It is the rare child (or adult!) who enjoys doing homework. Most kids see it as an unwelcome chore after a tiring day at school, and many will do whatever possible to avoid facing the inevitable task. Many experts now debate the effectiveness of homework, arguing that it's not the most appropriate way for children to practice their skills or deepen their understanding. In his book, The Homework Myth: Why Our Kids are Getting Too Much of a Bad Thing, Alfie Kohn argues that not only is there no evidence that homework improves a child’s performance in school, but it can actually have negative effects. When homework cuts into a child’s personal time, it can erode her relationship with school, and some parents find that homework becomes an aggravating point of conflict in the family.

However, many educators contend that homework can be an important time for students to develop their intellectual independence and establish a personal work ethic. It's also an excellent opportunity for parents to monitor their child’s progress in school. Regardless of its effectiveness, for most students as young as first grade, homework is a reality. A few key ingredients can make homework time tolerable, successful and even enjoyable for your child.

The Right Place

Just like adults, children need a quiet, organized place to work if they are to be effective and efficient. Help your child prepare a special place in your home that will be used exclusively for homework at homework time. Preferably it is away from common distractions like the TV, computer and telephone. Ideally it is quiet and calm. It could be the kitchen counter, the dining room, or a desk in the living room. Bedrooms are dangerous because they tend to have all the usual distractions (as well as the bed, which may be very tempting after a long day!). A table space for alert writing is essential. Organize the space with useful homework resources (a calculator, a dictionary, a timer, pencils and pens, etc.). Put up a sign to mark the space (“My Office” or “Quiet – Big Mind at Work”). Make it inviting, comfortable, and most of all organized.

The Right Routine

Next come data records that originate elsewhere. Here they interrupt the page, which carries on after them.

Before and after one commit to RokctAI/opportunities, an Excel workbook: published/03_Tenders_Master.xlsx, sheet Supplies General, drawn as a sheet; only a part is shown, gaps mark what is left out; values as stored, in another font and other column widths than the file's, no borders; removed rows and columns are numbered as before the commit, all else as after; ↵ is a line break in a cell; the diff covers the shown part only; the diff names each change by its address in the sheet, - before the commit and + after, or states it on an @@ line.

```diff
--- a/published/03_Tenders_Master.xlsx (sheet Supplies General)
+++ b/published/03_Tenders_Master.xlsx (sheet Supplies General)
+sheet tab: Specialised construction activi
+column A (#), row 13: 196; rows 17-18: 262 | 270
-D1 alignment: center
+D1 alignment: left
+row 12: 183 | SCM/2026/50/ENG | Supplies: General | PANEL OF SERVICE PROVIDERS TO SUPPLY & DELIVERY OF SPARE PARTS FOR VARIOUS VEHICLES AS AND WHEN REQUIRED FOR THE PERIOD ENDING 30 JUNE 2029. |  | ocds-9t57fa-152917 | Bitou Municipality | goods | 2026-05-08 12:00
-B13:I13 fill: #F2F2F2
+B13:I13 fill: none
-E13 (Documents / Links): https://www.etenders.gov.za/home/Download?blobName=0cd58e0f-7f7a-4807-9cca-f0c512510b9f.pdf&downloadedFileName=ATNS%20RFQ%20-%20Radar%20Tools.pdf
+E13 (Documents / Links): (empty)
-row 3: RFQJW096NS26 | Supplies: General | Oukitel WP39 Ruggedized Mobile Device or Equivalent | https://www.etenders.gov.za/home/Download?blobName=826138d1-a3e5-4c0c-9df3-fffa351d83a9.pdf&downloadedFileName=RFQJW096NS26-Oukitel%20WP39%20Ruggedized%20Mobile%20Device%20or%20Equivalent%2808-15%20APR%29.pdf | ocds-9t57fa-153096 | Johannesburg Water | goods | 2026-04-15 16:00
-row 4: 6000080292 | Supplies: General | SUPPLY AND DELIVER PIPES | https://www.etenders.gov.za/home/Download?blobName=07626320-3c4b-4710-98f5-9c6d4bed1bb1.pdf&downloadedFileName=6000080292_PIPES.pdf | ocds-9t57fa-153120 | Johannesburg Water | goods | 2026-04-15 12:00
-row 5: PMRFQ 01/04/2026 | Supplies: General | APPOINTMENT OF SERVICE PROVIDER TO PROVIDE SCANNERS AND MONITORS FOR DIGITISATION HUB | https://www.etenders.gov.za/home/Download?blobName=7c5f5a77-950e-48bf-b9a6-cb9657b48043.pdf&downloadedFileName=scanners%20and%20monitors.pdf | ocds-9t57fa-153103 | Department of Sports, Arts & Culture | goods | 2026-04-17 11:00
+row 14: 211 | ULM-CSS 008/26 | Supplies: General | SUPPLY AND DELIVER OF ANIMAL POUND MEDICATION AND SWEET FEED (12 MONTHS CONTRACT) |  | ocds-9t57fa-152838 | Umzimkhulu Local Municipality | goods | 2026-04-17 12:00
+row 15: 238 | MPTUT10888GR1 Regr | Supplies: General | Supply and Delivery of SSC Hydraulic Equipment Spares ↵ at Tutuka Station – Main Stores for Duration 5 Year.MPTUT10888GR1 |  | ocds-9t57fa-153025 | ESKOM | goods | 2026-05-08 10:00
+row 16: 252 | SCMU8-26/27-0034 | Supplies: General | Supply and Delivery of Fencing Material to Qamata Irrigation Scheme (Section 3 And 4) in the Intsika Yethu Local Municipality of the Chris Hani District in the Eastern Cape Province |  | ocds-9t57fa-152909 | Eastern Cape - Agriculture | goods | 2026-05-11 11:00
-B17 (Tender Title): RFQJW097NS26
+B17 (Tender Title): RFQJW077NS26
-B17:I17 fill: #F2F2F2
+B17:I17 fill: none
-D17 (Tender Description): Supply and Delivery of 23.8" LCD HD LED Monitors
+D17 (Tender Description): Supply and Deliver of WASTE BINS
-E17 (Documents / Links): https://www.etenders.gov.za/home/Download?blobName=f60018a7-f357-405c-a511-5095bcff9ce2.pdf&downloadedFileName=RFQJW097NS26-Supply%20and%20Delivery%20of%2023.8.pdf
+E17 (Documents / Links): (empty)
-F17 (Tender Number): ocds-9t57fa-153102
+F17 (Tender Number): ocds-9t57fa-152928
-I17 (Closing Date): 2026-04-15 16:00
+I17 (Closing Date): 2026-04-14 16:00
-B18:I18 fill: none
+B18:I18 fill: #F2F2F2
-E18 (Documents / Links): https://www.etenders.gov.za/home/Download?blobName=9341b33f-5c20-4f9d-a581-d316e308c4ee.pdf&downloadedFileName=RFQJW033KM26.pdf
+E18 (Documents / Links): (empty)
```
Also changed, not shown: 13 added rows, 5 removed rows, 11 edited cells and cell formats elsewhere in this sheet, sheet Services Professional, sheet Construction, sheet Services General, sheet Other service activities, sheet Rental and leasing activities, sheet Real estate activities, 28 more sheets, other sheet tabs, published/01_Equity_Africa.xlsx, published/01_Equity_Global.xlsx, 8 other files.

Just like adults, children work better at different times of day. Some are early birds and some are night owls. Some think best right after school, some need to run around in fresh air in order to recharge their batteries. Watch your child’s rhythms carefully and help her find the right time to do homework. Many children find success with a snack and half-hour play break before hitting the books. Treats like television and computer time should be reserved for after homework completion. Set a timer to keep track of how long your child is working. Most school districts and classrooms have time limits for homework (approximately 10 minutes for each year your child has completed in school), and teachers do not want their students to slave away for hours on end. Let your child know that homework time is finite, with a reasonable expectation of effort and output. Finally, break up the work. Encourage your child to get up and stretch/ get a drink/ chat with you every 15 or 20 minutes, or after each completed assignment.

The Right State of Mind

Just like adults, children are what they eat. What goes into their bodies greatly influences how their brains function. Limit afternoon snacks to healthy choices with high protein and low sugar content. Allow your child to burn off excess energy by running and playing before homework time. Help her calm down for work by playing soft music, turning up the lights (she will tire less easily if she can see well), and taking a few deep breaths. To prepare her emotionally for work, talk with your child and process her day before diving in to the assignments. Finally, help her to see that there is a manageable amount of homework. Make a list of the assignments for her to check off as she completes them. A prepared, alert, relaxed mind will do the best work.

One of the greatest benefits of homework is that it teaches a child to work independently. Let her do so. However, another powerful benefit is that homework can link families and school. Be aware of your child’s work. Talk with her about the assignments and express an interest. Your involvement will not only hold her accountable, it will validate her belief that homework is valuable. The more effort she puts into the work, the more benefit she is likely to get out of it!